Check every line of the entries for "false", and copy the lines that hold it.

> Change listing data
•••••
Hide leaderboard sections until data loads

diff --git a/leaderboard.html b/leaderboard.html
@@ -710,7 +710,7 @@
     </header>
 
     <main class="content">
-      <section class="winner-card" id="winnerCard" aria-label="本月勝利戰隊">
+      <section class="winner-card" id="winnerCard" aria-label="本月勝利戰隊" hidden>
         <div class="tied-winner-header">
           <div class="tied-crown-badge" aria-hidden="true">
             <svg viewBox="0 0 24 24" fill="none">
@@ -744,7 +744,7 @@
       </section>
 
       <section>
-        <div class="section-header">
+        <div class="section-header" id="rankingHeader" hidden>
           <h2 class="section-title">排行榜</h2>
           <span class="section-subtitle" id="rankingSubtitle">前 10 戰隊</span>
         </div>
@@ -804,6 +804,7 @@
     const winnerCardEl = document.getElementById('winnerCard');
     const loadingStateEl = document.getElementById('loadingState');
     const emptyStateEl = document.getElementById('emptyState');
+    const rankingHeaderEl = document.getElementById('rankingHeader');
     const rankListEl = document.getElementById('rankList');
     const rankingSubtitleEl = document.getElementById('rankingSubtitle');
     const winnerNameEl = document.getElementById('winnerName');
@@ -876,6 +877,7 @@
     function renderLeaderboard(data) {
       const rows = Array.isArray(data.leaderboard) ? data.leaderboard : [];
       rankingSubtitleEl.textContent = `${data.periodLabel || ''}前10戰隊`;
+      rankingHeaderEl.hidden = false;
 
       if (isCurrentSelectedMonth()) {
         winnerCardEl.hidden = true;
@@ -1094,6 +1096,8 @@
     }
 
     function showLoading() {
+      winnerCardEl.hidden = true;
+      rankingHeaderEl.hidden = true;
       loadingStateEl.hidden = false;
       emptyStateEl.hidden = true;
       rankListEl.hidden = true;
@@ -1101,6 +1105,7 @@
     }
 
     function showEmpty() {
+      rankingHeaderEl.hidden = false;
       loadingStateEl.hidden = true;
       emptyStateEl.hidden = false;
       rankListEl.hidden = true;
•••••
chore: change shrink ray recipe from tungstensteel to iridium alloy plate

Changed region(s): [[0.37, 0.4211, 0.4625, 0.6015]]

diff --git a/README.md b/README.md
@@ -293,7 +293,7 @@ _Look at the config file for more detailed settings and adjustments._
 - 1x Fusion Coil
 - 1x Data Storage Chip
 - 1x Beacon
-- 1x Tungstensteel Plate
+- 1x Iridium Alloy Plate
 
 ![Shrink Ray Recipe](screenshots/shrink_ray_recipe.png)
•••••
> EXERCISE RESULT
+      rankingHeaderEl.hidden = false;
       loadingStateEl.hidden = false;
+      rankingHeaderEl.hidden = false;
       emptyStateEl.hidden = false;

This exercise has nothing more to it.